Problem statement
All lines below containing the string "center" are to be copied.

[Dataset records]
———

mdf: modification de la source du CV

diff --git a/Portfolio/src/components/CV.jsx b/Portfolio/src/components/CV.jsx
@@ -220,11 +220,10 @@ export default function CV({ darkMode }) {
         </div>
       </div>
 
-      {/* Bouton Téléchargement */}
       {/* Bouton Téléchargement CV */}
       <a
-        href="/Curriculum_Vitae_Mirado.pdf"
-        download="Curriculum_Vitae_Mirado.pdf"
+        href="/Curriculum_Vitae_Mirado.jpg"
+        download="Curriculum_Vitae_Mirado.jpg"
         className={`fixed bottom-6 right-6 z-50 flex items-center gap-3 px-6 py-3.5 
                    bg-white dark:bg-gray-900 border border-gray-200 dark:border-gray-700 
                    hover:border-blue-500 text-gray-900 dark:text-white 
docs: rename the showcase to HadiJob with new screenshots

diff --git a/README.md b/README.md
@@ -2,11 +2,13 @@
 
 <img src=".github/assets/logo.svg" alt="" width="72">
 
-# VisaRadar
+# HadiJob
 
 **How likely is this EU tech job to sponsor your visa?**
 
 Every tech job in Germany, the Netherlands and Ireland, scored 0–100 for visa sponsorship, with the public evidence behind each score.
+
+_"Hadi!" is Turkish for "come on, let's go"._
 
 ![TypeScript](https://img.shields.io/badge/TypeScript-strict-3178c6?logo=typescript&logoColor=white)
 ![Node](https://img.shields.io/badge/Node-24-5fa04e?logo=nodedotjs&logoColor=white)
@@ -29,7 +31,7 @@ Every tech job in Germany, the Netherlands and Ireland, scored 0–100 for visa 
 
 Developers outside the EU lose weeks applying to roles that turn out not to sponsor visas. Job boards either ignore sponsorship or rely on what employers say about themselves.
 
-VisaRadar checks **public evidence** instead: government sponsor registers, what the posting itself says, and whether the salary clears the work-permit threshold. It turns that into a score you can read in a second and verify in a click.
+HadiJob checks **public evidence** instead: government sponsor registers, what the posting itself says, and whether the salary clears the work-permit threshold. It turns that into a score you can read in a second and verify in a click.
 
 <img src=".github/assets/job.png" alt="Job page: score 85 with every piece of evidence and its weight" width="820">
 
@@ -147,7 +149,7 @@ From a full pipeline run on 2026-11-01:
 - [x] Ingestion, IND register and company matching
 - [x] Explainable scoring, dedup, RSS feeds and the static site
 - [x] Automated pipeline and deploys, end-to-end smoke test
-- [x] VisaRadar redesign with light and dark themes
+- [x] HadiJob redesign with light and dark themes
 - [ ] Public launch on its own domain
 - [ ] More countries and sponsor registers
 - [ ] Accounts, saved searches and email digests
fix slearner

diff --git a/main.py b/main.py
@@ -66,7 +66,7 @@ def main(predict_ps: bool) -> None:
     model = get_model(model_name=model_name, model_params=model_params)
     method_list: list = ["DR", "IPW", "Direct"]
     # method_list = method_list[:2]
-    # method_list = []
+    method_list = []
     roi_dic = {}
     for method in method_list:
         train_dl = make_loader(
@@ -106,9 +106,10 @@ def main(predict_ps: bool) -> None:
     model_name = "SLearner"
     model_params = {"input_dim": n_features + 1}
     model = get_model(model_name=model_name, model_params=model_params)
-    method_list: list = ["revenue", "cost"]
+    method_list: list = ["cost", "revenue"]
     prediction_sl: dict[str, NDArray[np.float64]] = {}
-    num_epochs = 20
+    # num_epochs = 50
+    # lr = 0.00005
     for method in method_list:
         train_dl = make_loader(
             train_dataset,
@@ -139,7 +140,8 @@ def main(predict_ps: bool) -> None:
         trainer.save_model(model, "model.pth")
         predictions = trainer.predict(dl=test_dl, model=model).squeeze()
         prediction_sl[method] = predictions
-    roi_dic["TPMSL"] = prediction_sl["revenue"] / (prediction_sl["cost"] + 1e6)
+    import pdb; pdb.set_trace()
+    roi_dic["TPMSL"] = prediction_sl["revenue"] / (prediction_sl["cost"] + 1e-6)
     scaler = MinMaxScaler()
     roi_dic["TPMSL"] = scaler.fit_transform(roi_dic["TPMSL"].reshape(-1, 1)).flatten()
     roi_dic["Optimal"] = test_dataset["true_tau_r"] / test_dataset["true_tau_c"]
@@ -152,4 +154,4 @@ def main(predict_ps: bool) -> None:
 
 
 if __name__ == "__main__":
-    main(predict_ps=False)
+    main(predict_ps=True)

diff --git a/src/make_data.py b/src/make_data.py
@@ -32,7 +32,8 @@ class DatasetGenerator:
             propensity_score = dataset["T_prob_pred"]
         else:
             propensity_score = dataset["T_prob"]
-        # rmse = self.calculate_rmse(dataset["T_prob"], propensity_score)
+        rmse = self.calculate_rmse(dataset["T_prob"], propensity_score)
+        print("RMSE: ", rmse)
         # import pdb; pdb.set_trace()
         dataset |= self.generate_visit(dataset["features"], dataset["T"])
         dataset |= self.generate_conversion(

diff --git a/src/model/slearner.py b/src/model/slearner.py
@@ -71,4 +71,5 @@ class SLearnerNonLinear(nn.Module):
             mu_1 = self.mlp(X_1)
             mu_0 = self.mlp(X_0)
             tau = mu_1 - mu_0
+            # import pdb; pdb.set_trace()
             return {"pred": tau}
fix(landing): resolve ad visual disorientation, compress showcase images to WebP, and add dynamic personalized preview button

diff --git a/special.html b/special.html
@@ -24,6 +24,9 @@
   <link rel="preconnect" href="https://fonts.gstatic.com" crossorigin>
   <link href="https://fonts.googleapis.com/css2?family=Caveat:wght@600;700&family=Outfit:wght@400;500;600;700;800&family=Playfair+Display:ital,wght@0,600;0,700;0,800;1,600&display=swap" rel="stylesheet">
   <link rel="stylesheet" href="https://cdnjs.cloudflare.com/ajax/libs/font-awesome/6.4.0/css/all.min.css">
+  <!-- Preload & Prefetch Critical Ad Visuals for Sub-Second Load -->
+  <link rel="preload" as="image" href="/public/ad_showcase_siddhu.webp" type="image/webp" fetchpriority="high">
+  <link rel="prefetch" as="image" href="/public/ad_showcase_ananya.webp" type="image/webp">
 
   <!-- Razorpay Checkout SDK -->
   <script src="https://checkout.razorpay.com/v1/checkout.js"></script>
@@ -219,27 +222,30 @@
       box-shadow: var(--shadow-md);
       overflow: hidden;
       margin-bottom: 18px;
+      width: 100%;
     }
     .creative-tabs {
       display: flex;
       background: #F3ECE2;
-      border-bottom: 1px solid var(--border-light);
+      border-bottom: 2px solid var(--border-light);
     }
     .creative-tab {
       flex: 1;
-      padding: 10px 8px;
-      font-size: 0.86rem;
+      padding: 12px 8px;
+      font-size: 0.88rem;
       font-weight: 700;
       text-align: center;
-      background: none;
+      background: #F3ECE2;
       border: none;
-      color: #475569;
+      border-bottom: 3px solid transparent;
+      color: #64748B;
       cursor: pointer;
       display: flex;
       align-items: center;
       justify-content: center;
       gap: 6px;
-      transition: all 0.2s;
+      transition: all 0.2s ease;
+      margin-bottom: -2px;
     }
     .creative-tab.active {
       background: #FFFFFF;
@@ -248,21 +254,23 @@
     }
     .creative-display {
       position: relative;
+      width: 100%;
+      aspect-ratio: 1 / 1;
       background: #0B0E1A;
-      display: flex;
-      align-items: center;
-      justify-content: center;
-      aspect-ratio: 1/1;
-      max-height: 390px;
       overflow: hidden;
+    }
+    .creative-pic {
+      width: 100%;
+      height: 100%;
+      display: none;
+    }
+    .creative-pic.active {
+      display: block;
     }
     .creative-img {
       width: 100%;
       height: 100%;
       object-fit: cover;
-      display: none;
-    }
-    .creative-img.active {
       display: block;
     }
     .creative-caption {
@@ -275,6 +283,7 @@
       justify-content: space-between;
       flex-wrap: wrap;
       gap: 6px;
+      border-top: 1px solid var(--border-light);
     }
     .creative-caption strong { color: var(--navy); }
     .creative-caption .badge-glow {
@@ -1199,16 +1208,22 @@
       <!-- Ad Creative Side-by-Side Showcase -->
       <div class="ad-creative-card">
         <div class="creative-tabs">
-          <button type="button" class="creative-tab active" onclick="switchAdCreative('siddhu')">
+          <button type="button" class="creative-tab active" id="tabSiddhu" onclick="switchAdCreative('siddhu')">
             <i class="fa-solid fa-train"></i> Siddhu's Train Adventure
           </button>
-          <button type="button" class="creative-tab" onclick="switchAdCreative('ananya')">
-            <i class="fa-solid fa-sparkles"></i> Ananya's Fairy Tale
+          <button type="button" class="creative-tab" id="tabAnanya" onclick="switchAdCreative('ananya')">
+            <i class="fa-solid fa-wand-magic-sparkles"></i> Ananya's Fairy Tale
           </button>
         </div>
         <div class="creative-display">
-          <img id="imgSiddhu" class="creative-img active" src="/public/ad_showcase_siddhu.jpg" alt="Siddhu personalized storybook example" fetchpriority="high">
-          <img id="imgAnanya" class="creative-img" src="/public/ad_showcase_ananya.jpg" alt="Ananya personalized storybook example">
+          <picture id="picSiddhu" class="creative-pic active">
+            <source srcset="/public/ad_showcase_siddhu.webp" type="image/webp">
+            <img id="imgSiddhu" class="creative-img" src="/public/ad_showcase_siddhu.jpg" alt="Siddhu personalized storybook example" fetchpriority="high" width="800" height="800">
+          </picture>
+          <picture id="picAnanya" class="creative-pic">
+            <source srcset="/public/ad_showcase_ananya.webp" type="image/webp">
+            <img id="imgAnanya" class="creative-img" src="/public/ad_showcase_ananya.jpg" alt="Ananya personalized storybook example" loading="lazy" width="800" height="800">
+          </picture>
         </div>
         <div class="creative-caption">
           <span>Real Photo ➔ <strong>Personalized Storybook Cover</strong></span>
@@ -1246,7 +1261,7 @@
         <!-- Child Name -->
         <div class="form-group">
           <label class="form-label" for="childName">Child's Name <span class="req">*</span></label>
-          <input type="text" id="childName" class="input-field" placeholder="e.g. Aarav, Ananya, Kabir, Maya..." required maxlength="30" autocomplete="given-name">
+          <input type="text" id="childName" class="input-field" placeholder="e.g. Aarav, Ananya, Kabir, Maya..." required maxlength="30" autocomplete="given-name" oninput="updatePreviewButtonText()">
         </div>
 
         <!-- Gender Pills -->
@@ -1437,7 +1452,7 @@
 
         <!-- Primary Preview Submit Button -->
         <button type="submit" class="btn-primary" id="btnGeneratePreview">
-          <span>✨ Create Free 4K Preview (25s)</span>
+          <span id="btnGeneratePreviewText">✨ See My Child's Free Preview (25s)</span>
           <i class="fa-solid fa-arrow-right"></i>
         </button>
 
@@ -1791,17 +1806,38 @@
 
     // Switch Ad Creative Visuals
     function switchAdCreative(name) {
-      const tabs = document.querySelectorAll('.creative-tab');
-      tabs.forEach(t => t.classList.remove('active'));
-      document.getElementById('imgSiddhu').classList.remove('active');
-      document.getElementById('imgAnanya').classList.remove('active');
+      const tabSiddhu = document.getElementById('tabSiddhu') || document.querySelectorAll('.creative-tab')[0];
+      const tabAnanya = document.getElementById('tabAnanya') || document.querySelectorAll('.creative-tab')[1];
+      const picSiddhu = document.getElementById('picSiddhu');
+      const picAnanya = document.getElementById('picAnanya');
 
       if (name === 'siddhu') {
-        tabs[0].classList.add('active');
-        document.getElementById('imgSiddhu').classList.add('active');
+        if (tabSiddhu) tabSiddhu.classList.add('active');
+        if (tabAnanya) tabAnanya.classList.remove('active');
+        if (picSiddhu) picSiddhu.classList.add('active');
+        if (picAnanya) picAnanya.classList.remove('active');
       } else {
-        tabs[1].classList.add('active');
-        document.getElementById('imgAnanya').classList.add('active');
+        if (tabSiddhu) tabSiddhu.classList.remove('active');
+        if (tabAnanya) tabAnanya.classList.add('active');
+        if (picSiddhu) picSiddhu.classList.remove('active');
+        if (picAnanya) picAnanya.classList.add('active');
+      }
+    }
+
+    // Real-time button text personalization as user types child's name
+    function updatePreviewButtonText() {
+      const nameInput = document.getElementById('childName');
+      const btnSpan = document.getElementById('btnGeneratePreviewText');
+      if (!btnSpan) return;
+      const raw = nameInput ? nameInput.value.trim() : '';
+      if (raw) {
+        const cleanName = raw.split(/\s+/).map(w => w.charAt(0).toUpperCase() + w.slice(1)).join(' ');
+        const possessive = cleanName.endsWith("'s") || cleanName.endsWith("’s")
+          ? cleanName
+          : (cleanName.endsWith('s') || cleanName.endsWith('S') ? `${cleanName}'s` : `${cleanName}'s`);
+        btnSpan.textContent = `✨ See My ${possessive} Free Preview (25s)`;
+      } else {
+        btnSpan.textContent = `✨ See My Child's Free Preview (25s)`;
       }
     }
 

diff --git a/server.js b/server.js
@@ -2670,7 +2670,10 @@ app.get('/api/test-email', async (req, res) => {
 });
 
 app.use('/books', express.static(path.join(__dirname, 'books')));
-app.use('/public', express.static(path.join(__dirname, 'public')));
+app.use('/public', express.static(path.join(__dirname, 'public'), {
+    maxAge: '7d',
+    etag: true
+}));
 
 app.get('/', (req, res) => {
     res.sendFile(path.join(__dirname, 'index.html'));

———

Output of the exercise
         className={`fixed bottom-6 right-6 z-50 flex items-center gap-3 px-6 py-3.5 
       text-align: center;
       align-items: center;
       justify-content: center;
-      align-items: center;
-      justify-content: center;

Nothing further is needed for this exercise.